Despite the littered sidewalks, beauty indeed is the word for Paris. The ornate architecture is lovely, the people effortlessly chic, and the cafés as they should be—boisterous and plentiful.
I dutifully started my days with an espresso and a croissant. And learnt to always ask for croissant au beurre (made with real butter); the other ordinary kind, croissants ordinaires, really should be banished from all boulangeries and pâtisseries. I would then proceed to board the metro train and arrive at my chosen neighborhood of the day and walk for hours.
Having read so much about it in other people’s Paris memoirs, one day I decided to treat myself to a lunch picnic in a park. I picked up some bread from Poilâne bakery, cheese from Barthélemy, macarons from Pierre Hermé, and found myself a chair in Jardin du Luxembourg. Sounds nice, right? Unfortunately, however, the heat had melted the macarons out of shape (still delicious though) by the time I got to them, and the garden was less green than I wanted at that particular moment. It would have been much nicer to move this picnic to Bois de Vincennes, Paris’s largest public park-cum-botanical garden that I liked enough to have visited twice during my short stay!
Another hot evening turned out far better. After two scoops of ice cream (glace) from Berthillon (good, but not as good as all the hype suggested; I preferred Amorino) and a hurried photo in front of Notre Dame, my friend Seb and I walked into a quaint little bookstore called Shakespeare and Company. I would have loved the store even without their table fans and water fountain, though admittedly they were quite welcome on that heat-stricken day. This bookshop was established in 1951 and reflects all that history in its every corner. A good bookstore offers not just books to its patrons but also respite from the outside world. Shakespeare and Company goes one step ahead, and offers free beds to aspiring writers in return for two hours a day of work. Over 20,000 people seem to have slept at the store thus far. How fun!
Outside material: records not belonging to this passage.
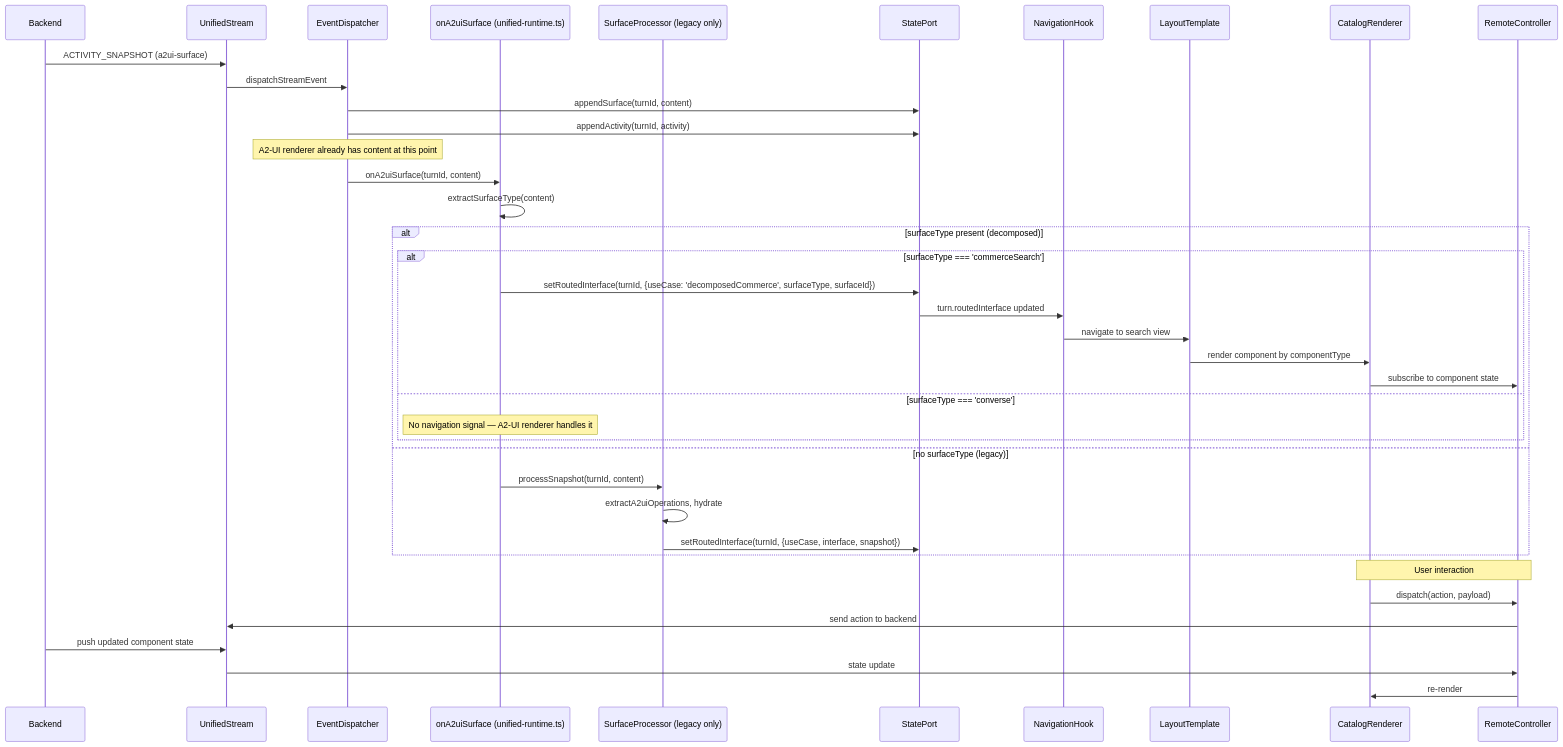
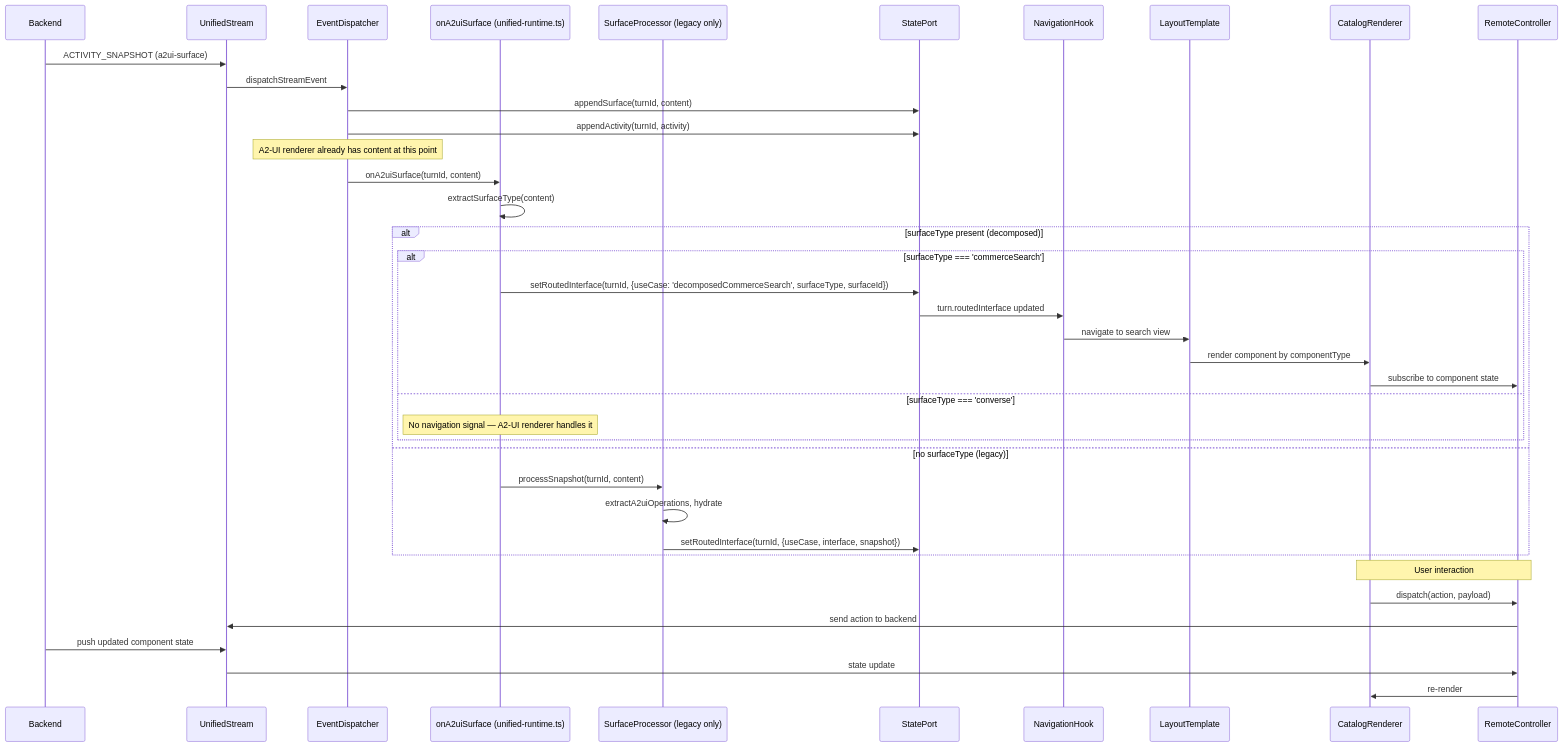
The first of 2 diagrams in .kiro/specs/commerce-surface-decomposition/design.md (coveo/ui-kit), drawn with Mermaid before and after one commit. The commit also changed other lines of this file and 16 other files, not shown here.

Commit message:
rename decomposedCommerce use case to decomposedCommerceSearch

````diff
--- a/.kiro/specs/commerce-surface-decomposition/design.md
+++ b/.kiro/specs/commerce-surface-decomposition/design.md
@@ -20,44 +20,44 @@
 ```mermaid
 sequenceDiagram
     participant Backend
     participant UnifiedStream
     participant EventDispatcher
     participant RuntimeCallback as onA2uiSurface (unified-runtime.ts)
     participant SurfaceProcessor as SurfaceProcessor (legacy only)
     participant StatePort
     participant NavigationHook
     participant LayoutTemplate
     participant CatalogRenderer
     participant RemoteController
 
     Backend->>UnifiedStream: ACTIVITY_SNAPSHOT (a2ui-surface)
     UnifiedStream->>EventDispatcher: dispatchStreamEvent
     EventDispatcher->>StatePort: appendSurface(turnId, content)
     EventDispatcher->>StatePort: appendActivity(turnId, activity)
     Note over EventDispatcher: A2-UI renderer already has content at this point
     EventDispatcher->>RuntimeCallback: onA2uiSurface(turnId, content)
     RuntimeCallback->>RuntimeCallback: extractSurfaceType(content)
 
     alt surfaceType present (decomposed)
         alt surfaceType === 'commerceSearch'
-            RuntimeCallback->>StatePort: setRoutedInterface(turnId, {useCase: 'decomposedCommerce', surfaceType, surfaceId})
+            RuntimeCallback->>StatePort: setRoutedInterface(turnId, {useCase: 'decomposedCommerceSearch', surfaceType, surfaceId})
             StatePort->>NavigationHook: turn.routedInterface updated
             NavigationHook->>LayoutTemplate: navigate to search view
             LayoutTemplate->>CatalogRenderer: render component by componentType
             CatalogRenderer->>RemoteController: subscribe to component state
         else surfaceType === 'converse'
             Note over RuntimeCallback: No navigation signal — A2-UI renderer handles it
         end
     else no surfaceType (legacy)
         RuntimeCallback->>SurfaceProcessor: processSnapshot(turnId, content)
         SurfaceProcessor->>SurfaceProcessor: extractA2uiOperations, hydrate
         SurfaceProcessor->>StatePort: setRoutedInterface(turnId, {useCase, interface, snapshot})
     end
 
     Note over CatalogRenderer,RemoteController: User interaction
     CatalogRenderer->>RemoteController: dispatch(action, payload)
     RemoteController->>UnifiedStream: send action to backend
     Backend->>UnifiedStream: push updated component state
     UnifiedStream->>RemoteController: state update
     RemoteController->>CatalogRenderer: re-render
 ```
````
That evening ended with a solitary glass of rosé and some potato chips at Café de Flore, a legendary and popular coffeehouse with prominent alumni visitors like Camus and Sartre. After all the walking, it was therapeutic to drink something cold and people-watch. Although the American in me kept wishing for a smoking-free Paris! The cigarettes make it so hard to sit outside and truly relish anything, at least for someone like me who no longer finds smoking as charming and intellectual as I used to during my teenage years.
The blue hours were no doubt my favorite part of each day, with daylight extending well into night-time. As the heat subsided, everything gleamed in a beautiful mellow cool light, and Paris came alive. It was so magical to see almost everyone out of their homes, sitting in parks or next to the river, doing nothing more than simply sharing that gorgeous summer evening with friends and strangers. And for that alone, I would go back in a heartbeat.